The book is only four chapters long, I read it in little more than an hour, and just as I feel with every Percy Jackson story, I didn’t want it to end. Awesome read!
|I said it before and I say it again: “never judge a book by its movie”. I grabbed it after a peaceful Sunday afternoon watching the movie on tv, after mere curiosity, and that very same day I got the book and started reading it.|
My first thought was that I wish I had read this book back when it was published. I was thirteen years-old back then, and I already used to lock myself up with a collection of encyclopedias to read about gods, goddesses and heroes. I was a Greek mythology freak pre-teen. But also, I’d wish I had met Percy back in a time in which he and I had so much in common. Upon reading about him, I could relate to many of those things he faces, as I faced them as a kid back in school, and that sadly are a reality many adults choose to ignore, especially when it comes to bullying (yeah, I know that firsthand, but back when I was a kid, it didn’t had that name -it was only something all kids do, so I was never defended; in fact, my bullies were defended when I reacted).
It was a great read; as I passed the pages I was able to remember lots of things I had read about mythology, and let’s face it, Rick Riordan did a great work adapting the gods and deities to the modern world, and definitely, his image of the Fire is quite accurate. Humanity, basically, hasn’t changed, and those same vices the Greek pictured in paradisiac islands, brought by spells casted by nymphs and goddesses, tempting travelers and heroes alike, are perfectly clear in the most powerful nation in the world. The way he told how those myths we can read are a reality in this story, is brilliant, especially after I, as I read myth after myth, discovered that much of what happens in them isn’t always suited for under-aged readers.
There’s however, a few things I have to mention. For starters, Percy’s mom. She knew the whole time she had a son with the Sea God, and she takes it normally, but I want -need- details! How they met, how she knew who he really was, how she believed him and… I mean, how do you take in the fact you ended up pregnant by an old Greek deity? Even when she’s a really good character, Sally Jackson never really gives any explanation of how things happened, except for a few lines that aren’t enough! And on the other hand, we have Poseidon as Percy’s dad. It bothered me a little that nobody seemed to connect the dots. I mean, come on! Percy finally accepts the fact that his father is a god, but he doesn’t know which of them. Although, yes, he has uncontrollable reactions related to water every time he’s bullied or mistreated, like when he made the bathroom pipes explode, or healed his own wounds. It was right there! There’s not much to think if you have twelve cabins for the kids of those twelve main gods to live in Camp Half-Blood, and only one of them belongs to a god related to water. Of course, there’s other Greek sea gods, but they are minor and wouldn’t have a cabin in the camp (like Proteus -a son of Poseidon-, or Nereus), so I think it was quite clear the whole time, even before Poseidon himself claimed him as his son.

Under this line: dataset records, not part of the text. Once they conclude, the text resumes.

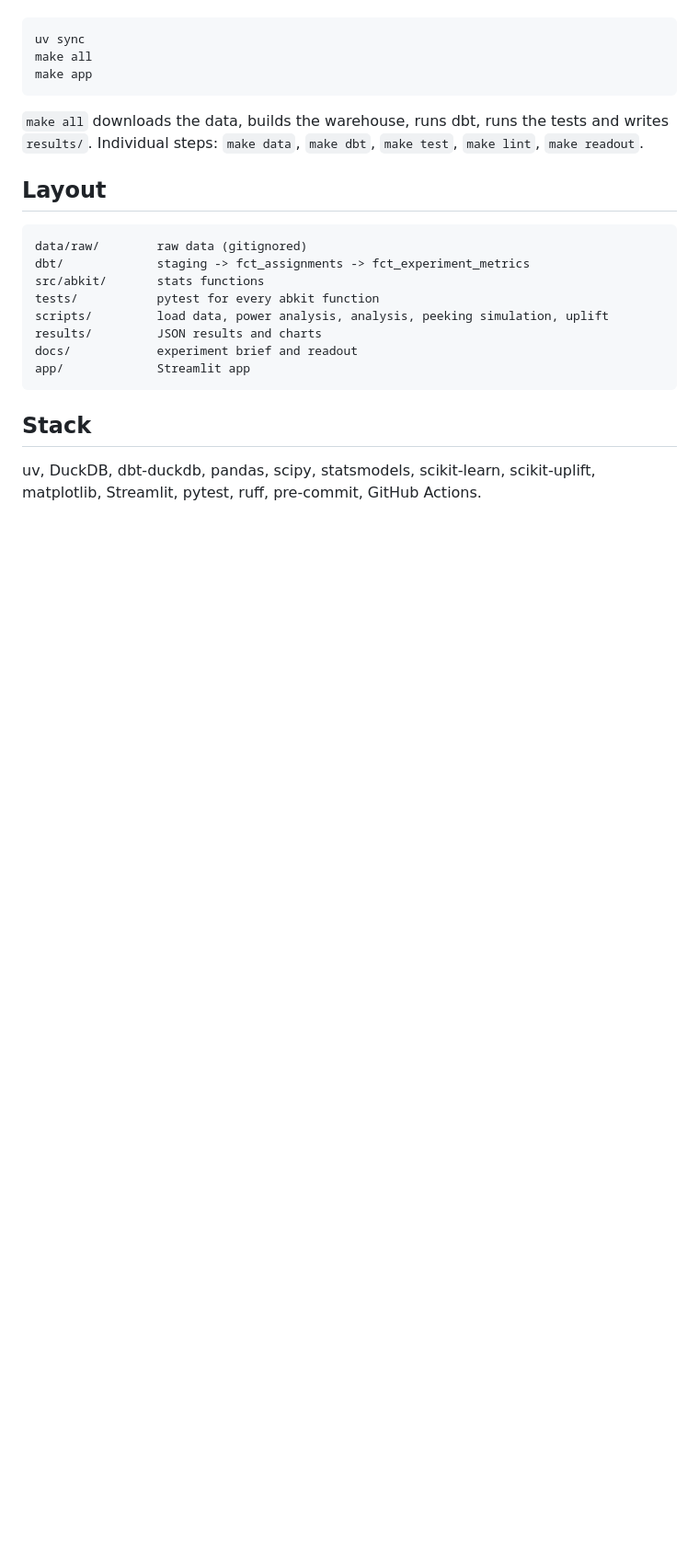
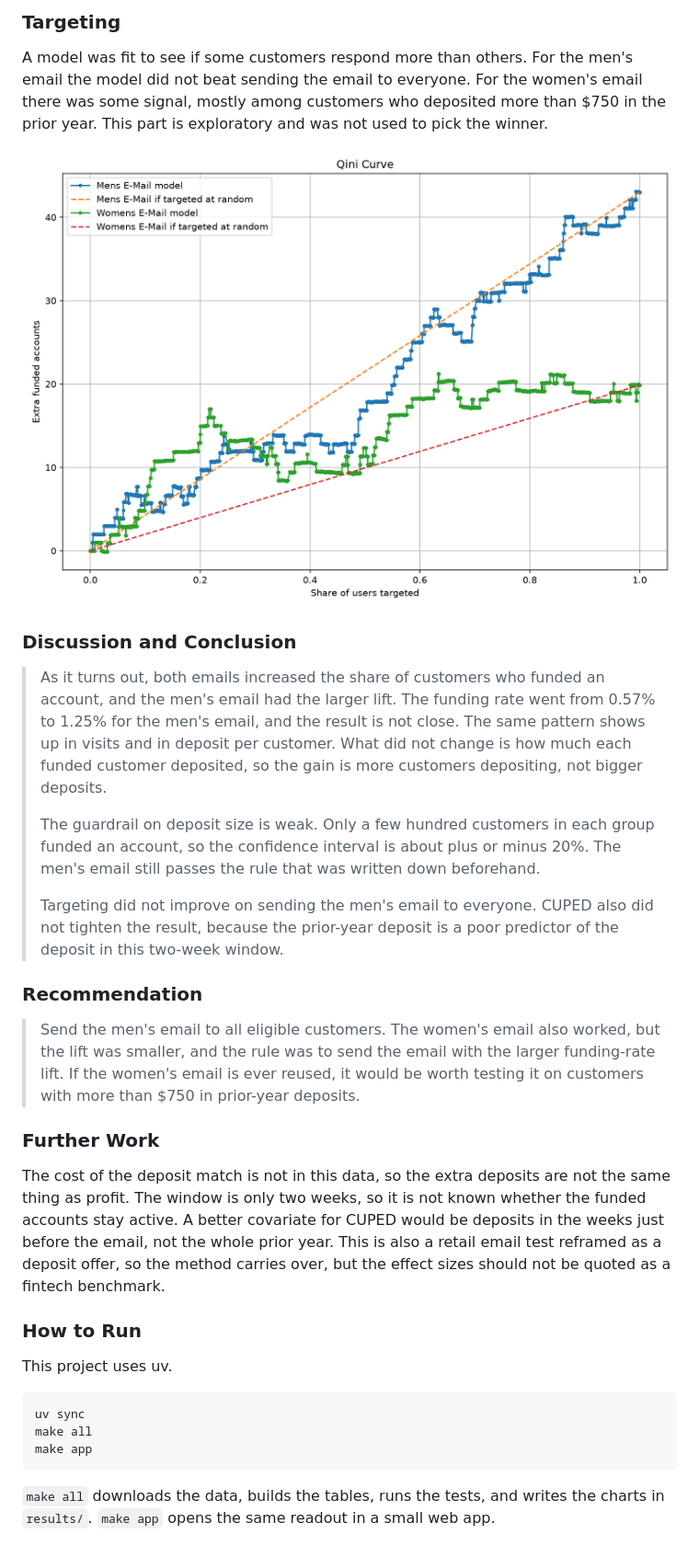
Before and after one commit to paultaiwo-a/deposit_nudge_experiment, a Markdown page: README.md, the part around one of its changes. Shown at 92% size. Drawn GitHub-style; pictures changed too: results/qini.png; blank space fills up the shorter version.

````diff
--- a/README.md
+++ b/README.md
@@ -45,3 +72,28 @@ Needs [uv](https://docs.astral.sh/uv/).
+### Targeting
+
+A model was fit to see if some customers respond more than others. For the men's email the model did not beat sending the email to everyone. For the women's email there was some signal, mostly among customers who deposited more than $750 in the prior year. This part is exploratory and was not used to pick the winner.
+
+![Qini Curve](results/qini.png)
+
+### Discussion and Conclusion
+
+> As it turns out, both emails increased the share of customers who funded an account, and the men's email had the larger lift. The funding rate went from 0.57% to 1.25% for the men's email, and the result is not close. The same pattern shows up in visits and in deposit per customer. What did not change is how much each funded customer deposited, so the gain is more customers depositing, not bigger deposits.
+>
+> The guardrail on deposit size is weak. Only a few hundred customers in each group funded an account, so the confidence interval is about plus or minus 20%. The men's email still passes the rule that was written down beforehand.
+>
+> Targeting did not improve on sending the men's email to everyone. CUPED also did not tighten the result, because the prior-year deposit is a poor predictor of the deposit in this two-week window.
+
+### Recommendation
+
+> Send the men's email to all eligible customers. The women's email also worked, but the lift was smaller, and the rule was to send the email with the larger funding-rate lift. If the women's email is ever reused, it would be worth testing it on customers with more than $750 in prior-year deposits.
+
+### Further Work
+
+The cost of the deposit match is not in this data, so the extra deposits are not the same thing as profit. The window is only two weeks, so it is not known whether the funded accounts stay active. A better covariate for CUPED would be deposits in the weeks just before the email, not the whole prior year. This is also a retail email test reframed as a deposit offer, so the method carries over, but the effect sizes should not be quoted as a fintech benchmark.
+
+### How to Run
+
+This project uses uv.
 
 ```bash
 uv sync
@@ -49,23 +101,4 @@ make all
 make app
 ```
 
-`make all` downloads the data, builds the warehouse, runs dbt, runs the tests and writes
-`results/`. Individual steps: `make data`, `make dbt`, `make test`, `make lint`, `make readout`.
-
-## Layout
-
-```
-data/raw/        raw data (gitignored)
-dbt/             staging -> fct_assignments -> fct_experiment_metrics
-src/abkit/       stats functions
-tests/           pytest for every abkit function
-scripts/         load data, power analysis, analysis, peeking simulation, uplift
-results/         JSON results and charts
-docs/            experiment brief and readout
-app/             Streamlit app
-```
-
-## Stack
-
-uv, DuckDB, dbt-duckdb, pandas, scipy, statsmodels, scikit-learn, scikit-uplift,
-matplotlib, Streamlit, pytest, ruff, pre-commit, GitHub Actions.
+`make all` downloads the data, builds the tables, runs the tests, and writes the charts in `results/`. `make app` opens the same readout in a small web app.
````
Also changed, not shown: other parts of README.md (+60 -33 lines), docs/readout.md (+62 -60 lines), results/funding_rate.png, results/lift_chart.png, results/peeking.png, 3 other files.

A thing that also bothered me a little is that everything is very American. Very. And before anyone say anything, I’m not from the U.S.A., but from Argentina. I bring it up only because lately I’ve been thinking, it’s unbelievable how we naturalized all those things we hear about in movies, series and books, about the Northern country; it’s geography, celebrations, summer camps… Even the seasons! This book takes place in the U.S.A, and it has lots and lots of reference to things only those born there will fully understand. But it’s not, however, something I fully criticize. It’s ok.
As for those comparing Percy Jackson with Harry Potter, yes, I saw lots of things in common, but this story is great in its own way, no comparison needed. Give it a try; after all, each reader has a different, unique point of view, and Percy and his friends are heroes worth reading, so definitely, I’m going to read the rest of the saga!